* DATA FOR THIS EXERCISE

━━━━

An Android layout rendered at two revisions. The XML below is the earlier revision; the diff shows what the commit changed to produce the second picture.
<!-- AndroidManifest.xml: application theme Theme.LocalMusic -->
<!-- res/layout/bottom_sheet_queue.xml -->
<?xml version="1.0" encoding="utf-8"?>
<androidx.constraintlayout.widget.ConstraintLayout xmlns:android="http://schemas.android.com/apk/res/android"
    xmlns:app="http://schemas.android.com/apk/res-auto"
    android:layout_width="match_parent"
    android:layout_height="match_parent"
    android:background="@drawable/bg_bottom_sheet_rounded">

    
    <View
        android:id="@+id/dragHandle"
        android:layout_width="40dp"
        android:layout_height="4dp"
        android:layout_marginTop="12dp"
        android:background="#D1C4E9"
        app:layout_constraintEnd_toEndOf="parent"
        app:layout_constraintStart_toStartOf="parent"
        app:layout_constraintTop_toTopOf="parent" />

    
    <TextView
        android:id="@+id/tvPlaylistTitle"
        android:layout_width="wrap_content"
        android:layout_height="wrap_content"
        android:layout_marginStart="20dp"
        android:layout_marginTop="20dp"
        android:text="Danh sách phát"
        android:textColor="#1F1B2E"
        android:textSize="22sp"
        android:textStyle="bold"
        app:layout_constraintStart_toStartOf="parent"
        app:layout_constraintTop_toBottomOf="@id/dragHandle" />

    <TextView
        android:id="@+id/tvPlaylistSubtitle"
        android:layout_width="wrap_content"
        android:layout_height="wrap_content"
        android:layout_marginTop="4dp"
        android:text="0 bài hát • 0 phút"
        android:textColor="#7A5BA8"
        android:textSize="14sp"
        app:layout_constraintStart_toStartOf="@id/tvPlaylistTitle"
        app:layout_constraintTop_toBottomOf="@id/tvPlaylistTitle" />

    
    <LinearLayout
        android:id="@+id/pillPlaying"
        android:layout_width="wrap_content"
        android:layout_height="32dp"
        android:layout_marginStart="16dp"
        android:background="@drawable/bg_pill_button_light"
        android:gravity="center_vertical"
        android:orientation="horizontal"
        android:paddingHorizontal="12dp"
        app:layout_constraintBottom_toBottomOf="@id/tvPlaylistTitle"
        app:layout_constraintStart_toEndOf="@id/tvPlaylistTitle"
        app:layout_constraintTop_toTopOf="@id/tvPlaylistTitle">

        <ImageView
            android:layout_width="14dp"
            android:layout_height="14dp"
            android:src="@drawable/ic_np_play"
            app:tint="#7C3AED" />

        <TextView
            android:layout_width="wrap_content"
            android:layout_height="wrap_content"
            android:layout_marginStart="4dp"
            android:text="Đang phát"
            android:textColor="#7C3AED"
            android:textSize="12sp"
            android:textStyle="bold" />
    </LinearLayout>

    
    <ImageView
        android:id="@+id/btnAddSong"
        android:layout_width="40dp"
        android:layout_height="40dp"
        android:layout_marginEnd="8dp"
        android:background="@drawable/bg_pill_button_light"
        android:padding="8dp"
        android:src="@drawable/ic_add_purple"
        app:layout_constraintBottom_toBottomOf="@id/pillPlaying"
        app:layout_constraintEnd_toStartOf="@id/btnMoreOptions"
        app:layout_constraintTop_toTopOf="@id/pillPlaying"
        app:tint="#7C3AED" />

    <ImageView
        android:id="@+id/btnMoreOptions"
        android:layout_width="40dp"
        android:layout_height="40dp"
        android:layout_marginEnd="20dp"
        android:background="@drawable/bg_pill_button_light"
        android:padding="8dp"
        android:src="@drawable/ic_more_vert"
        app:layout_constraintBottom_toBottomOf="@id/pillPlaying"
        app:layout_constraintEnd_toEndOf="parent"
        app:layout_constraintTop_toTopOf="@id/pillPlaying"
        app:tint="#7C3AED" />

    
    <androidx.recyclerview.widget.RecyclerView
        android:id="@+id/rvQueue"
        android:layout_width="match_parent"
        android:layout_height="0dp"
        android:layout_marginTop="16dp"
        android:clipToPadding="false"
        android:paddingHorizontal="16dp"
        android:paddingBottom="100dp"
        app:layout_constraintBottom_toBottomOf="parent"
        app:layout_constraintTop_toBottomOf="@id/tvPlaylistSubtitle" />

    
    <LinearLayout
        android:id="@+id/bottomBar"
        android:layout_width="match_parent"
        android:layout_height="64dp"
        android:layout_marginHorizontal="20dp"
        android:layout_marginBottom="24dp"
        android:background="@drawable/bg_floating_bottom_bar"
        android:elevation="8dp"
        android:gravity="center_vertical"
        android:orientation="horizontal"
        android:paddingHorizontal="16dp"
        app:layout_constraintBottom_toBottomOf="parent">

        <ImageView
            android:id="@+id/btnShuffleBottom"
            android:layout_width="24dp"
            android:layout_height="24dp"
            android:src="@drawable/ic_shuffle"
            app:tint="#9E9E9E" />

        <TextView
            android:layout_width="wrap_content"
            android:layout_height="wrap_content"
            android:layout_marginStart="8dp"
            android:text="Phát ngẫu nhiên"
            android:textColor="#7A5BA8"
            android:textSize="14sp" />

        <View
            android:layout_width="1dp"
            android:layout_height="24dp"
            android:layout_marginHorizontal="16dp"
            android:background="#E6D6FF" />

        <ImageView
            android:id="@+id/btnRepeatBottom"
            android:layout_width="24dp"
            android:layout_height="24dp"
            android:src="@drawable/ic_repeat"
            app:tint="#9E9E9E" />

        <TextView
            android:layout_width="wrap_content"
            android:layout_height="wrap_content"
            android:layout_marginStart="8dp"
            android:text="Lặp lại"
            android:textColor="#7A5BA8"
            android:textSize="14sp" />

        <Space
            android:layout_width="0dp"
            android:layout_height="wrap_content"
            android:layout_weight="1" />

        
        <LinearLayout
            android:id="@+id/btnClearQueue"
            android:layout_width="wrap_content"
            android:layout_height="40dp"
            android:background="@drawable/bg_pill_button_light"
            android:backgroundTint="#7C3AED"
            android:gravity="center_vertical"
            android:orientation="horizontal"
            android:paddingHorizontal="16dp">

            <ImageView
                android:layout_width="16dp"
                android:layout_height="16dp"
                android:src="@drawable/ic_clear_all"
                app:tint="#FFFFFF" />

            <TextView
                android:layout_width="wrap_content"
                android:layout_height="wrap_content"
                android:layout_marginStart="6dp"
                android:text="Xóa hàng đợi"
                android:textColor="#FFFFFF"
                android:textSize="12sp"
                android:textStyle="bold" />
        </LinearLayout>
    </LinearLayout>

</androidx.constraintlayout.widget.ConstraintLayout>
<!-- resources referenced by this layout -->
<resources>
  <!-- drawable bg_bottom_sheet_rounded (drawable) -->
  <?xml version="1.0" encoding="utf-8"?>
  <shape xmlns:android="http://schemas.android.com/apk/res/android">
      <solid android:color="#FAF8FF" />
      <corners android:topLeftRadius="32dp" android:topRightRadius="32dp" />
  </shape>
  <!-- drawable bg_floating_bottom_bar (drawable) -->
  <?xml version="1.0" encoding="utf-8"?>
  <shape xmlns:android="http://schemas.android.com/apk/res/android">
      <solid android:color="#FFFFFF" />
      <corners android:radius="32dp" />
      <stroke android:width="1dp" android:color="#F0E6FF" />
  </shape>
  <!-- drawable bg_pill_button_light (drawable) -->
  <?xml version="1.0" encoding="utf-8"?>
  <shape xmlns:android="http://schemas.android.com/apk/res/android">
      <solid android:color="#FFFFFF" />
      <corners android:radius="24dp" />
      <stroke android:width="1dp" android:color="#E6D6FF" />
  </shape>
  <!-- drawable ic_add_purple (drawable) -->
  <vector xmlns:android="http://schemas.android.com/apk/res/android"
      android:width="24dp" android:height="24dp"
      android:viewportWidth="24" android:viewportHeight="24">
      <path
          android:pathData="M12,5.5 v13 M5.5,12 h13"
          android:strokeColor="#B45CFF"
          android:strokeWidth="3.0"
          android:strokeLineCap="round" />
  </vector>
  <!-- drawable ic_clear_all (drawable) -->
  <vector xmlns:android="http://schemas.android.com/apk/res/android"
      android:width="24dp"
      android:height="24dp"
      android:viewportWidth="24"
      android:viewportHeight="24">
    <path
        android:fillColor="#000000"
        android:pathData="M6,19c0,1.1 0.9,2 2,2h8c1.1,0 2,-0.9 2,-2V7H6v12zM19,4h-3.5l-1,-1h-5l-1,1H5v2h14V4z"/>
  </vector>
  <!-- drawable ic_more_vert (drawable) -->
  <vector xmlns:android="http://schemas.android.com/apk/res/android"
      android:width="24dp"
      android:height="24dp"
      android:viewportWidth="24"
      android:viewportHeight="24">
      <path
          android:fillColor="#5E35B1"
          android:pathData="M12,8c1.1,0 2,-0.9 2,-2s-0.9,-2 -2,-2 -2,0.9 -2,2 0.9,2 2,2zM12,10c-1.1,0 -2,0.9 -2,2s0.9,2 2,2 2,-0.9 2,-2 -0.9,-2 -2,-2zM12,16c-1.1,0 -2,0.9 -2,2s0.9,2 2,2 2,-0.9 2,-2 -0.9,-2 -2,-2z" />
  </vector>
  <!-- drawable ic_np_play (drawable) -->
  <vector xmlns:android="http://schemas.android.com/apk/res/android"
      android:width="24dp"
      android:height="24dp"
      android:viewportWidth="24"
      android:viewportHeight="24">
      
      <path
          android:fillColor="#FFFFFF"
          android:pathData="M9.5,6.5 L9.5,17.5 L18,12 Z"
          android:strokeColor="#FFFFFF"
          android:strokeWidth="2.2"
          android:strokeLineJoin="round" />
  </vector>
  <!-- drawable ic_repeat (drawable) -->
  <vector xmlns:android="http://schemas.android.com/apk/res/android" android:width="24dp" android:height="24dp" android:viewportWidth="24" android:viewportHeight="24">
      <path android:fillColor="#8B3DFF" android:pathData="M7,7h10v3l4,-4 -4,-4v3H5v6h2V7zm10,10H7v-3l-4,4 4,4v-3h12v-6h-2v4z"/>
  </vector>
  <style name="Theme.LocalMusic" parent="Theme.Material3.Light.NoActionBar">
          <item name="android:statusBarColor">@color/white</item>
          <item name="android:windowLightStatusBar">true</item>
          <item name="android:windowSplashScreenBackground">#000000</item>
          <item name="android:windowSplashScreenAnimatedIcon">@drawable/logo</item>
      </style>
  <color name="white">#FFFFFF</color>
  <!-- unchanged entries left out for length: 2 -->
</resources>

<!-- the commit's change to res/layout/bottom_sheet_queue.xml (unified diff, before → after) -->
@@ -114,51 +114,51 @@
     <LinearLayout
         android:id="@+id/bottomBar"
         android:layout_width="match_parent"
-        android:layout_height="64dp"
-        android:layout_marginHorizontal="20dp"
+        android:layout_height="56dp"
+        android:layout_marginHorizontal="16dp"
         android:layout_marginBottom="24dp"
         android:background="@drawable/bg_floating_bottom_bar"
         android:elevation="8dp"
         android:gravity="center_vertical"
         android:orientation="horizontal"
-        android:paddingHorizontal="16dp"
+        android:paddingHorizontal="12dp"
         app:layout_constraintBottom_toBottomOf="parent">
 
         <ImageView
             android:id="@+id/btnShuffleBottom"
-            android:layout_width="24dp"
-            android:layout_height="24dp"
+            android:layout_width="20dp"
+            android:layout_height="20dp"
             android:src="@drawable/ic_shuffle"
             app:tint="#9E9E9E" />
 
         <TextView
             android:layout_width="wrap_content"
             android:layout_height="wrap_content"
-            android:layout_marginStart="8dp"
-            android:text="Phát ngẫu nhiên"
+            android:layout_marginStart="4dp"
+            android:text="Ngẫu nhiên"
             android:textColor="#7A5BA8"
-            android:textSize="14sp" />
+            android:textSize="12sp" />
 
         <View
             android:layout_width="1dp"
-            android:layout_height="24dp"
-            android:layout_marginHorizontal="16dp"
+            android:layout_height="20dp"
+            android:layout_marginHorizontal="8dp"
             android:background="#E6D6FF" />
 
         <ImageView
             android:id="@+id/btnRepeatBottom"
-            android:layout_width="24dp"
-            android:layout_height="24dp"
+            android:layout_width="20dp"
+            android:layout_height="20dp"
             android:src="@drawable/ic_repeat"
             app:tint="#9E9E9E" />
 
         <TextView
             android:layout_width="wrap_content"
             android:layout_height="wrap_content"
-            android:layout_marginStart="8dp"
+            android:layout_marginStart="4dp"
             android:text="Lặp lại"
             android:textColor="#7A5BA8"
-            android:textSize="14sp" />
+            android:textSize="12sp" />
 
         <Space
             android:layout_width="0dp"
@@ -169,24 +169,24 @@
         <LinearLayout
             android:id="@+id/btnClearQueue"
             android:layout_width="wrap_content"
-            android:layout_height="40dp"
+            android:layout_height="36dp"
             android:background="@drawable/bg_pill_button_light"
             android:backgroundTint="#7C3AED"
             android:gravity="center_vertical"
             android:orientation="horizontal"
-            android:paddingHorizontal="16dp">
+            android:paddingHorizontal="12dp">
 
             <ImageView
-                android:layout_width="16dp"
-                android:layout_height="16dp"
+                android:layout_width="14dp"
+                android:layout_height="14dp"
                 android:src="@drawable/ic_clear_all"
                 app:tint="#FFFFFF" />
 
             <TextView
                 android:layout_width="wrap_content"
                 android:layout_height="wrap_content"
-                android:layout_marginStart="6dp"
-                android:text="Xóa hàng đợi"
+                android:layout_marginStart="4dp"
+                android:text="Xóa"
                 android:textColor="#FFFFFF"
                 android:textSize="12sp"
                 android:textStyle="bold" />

━━━━

* ABOUT THIS EXERCISE
Reproduce verbatim only this range: the first line of the material through the line that contains "<!-- res/layout/bottom_sheet_queue.xml -->", inclusive.

* TASK RESULT
An Android layout rendered at two revisions. The XML below is the earlier revision; the diff shows what the commit changed to produce the second picture.
<!-- AndroidManifest.xml: application theme Theme.LocalMusic -->
<!-- res/layout/bottom_sheet_queue.xml -->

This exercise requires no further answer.